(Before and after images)

^^^^^^^^

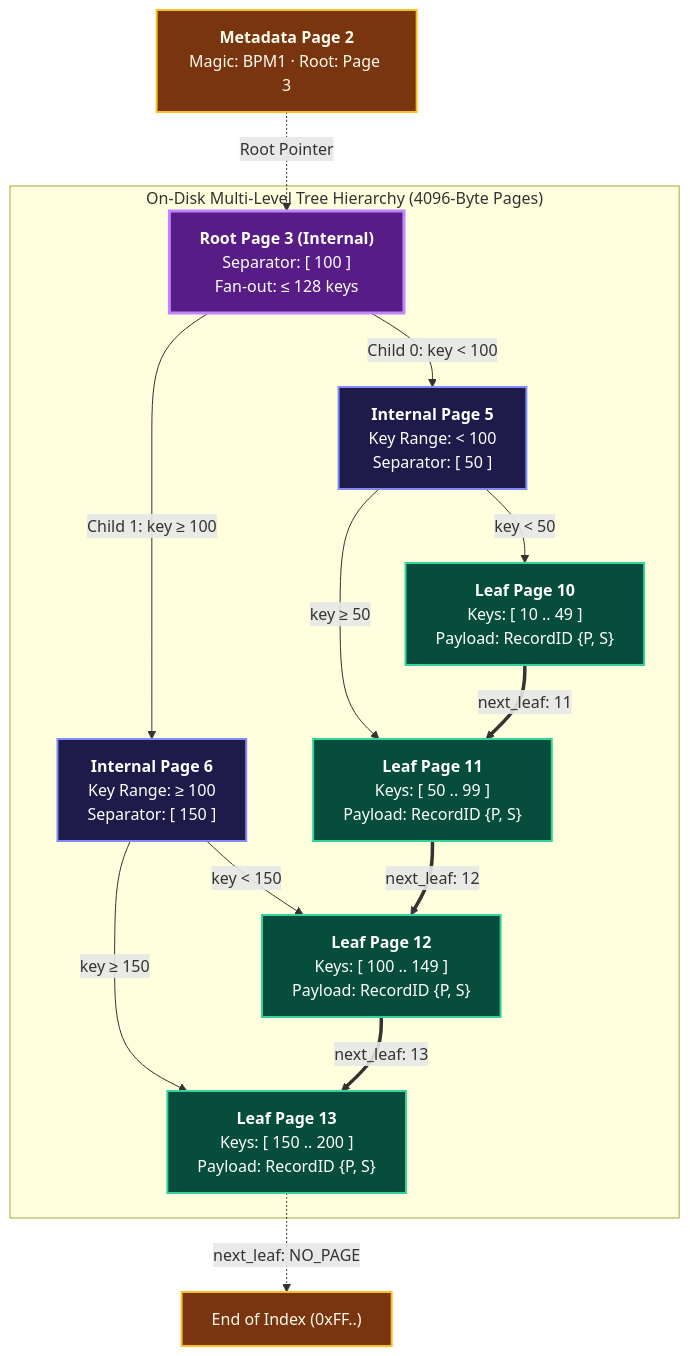
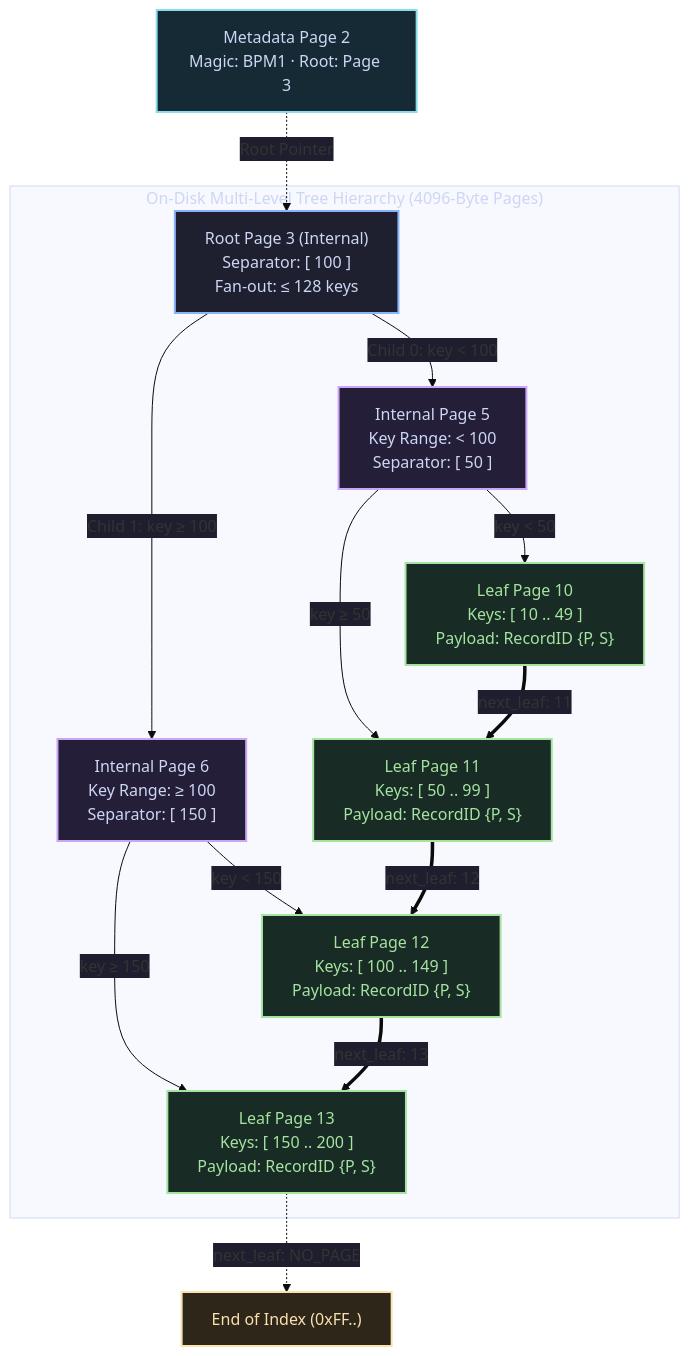
Before and after one commit to KAAZamapiloT/QUARTZ_DB: the first of 3 diagrams in docs/architecture/bplus-tree.md, drawn with Mermaid. The commit also changed other lines of this file and 18 other files, not shown here.

````diff
--- a/docs/architecture/bplus-tree.md
+++ b/docs/architecture/bplus-tree.md
@@ -16,35 +16,38 @@
 ```mermaid
+%%{init: {'theme': 'base', 'themeVariables': {'edgeLabelBackground': '#1e1e2e', 'tertiaryTextColor': '#cdd6f4'}}}%%
 flowchart TD
-    classDef meta fill:#78350f,stroke:#fbbf24,stroke-width:2px,color:#fffbeb;
-    classDef rootNode fill:#581c87,stroke:#c084fc,stroke-width:3px,color:#ffffff;
-    classDef intNode fill:#1e1b4b,stroke:#818cf8,stroke-width:2px,color:#ffffff;
-    classDef leafNode fill:#064e3b,stroke:#34d399,stroke-width:2px,color:#ffffff;
+    classDef entry fill:#1e2030,stroke:#89b4fa,stroke-width:2px,color:#cdd6f4;
+    classDef guard fill:#2e2619,stroke:#f9e2af,stroke-width:2px,color:#f9e2af;
+    classDef success fill:#182c25,stroke:#a6e3a1,stroke-width:2px,color:#a6e3a1;
+    classDef error fill:#331c24,stroke:#f38ba8,stroke-width:2px,color:#f38ba8;
+    classDef disk fill:#241e38,stroke:#cba6f7,stroke-width:2px,color:#cdd6f4;
+    classDef shared fill:#162a35,stroke:#89dceb,stroke-width:2px,color:#cdd6f4;
 
-    Meta["<b>Metadata Page 2</b><br>Magic: BPM1 · Root: Page 3"]:::meta
+    Meta["Metadata Page 2<br/>Magic: BPM1 · Root: Page 3"]:::shared
     Meta -.->|Root Pointer| Root
 
     subgraph Hierarchy ["On-Disk Multi-Level Tree Hierarchy (4096-Byte Pages)"]
-        Root["<b>Root Page 3 (Internal)</b><br>Separator: [ 100 ]<br>Fan-out: &le; 128 keys"]:::rootNode
+        Root["Root Page 3 (Internal)<br/>Separator: [ 100 ]<br/>Fan-out: &le; 128 keys"]:::entry
 
-        IntL["<b>Internal Page 5</b><br>Key Range: &lt; 100<br>Separator: [ 50 ]"]:::intNode
-        IntR["<b>Internal Page 6</b><br>Key Range: &ge; 100<br>Separator: [ 150 ]"]:::intNode
+        IntL["Internal Page 5<br/>Key Range: &lt; 100<br/>Separator: [ 50 ]"]:::disk
+        IntR["Internal Page 6<br/>Key Range: &ge; 100<br/>Separator: [ 150 ]"]:::disk
 
         Root -->|Child 0: key &lt; 100| IntL
         Root -->|Child 1: key &ge; 100| IntR
 
-        L1["<b>Leaf Page 10</b><br>Keys: [ 10 .. 49 ]<br>Payload: RecordID {P, S}"]:::leafNode
-        L2["<b>Leaf Page 11</b><br>Keys: [ 50 .. 99 ]<br>Payload: RecordID {P, S}"]:::leafNode
-        L3["<b>Leaf Page 12</b><br>Keys: [ 100 .. 149 ]<br>Payload: RecordID {P, S}"]:::leafNode
-        L4["<b>Leaf Page 13</b><br>Keys: [ 150 .. 200 ]<br>Payload: RecordID {P, S}"]:::leafNode
+        L1["Leaf Page 10<br/>Keys: [ 10 .. 49 ]<br/>Payload: RecordID {P, S}"]:::success
+        L2["Leaf Page 11<br/>Keys: [ 50 .. 99 ]<br/>Payload: RecordID {P, S}"]:::success
+        L3["Leaf Page 12<br/>Keys: [ 100 .. 149 ]<br/>Payload: RecordID {P, S}"]:::success
+        L4["Leaf Page 13<br/>Keys: [ 150 .. 200 ]<br/>Payload: RecordID {P, S}"]:::success
 
         IntL -->|key &lt; 50| L1
         IntL -->|key &ge; 50| L2
         IntR -->|key &lt; 150| L3
         IntR -->|key &ge; 150| L4
     end
 
     L1 ==>|next_leaf: 11| L2
     L2 ==>|next_leaf: 12| L3
     L3 ==>|next_leaf: 13| L4
-    L4 -.->|next_leaf: NO_PAGE| Term["End of Index (0xFF..)"]:::meta
+    L4 -.->|next_leaf: NO_PAGE| Term["End of Index (0xFF..)"]:::guard
 ```
````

^^^^^^^^

TASK BRIEF: All lines from the one containing "L3 ==>|next_leaf: 13| L4" through the end of the records, both ends included, are to be quoted exactly; please add nothing else.

EXERCISE OUTPUT:
     L3 ==>|next_leaf: 13| L4
-    L4 -.->|next_leaf: NO_PAGE| Term["End of Index (0xFF..)"]:::meta
+    L4 -.->|next_leaf: NO_PAGE| Term["End of Index (0xFF..)"]:::guard
 ```
````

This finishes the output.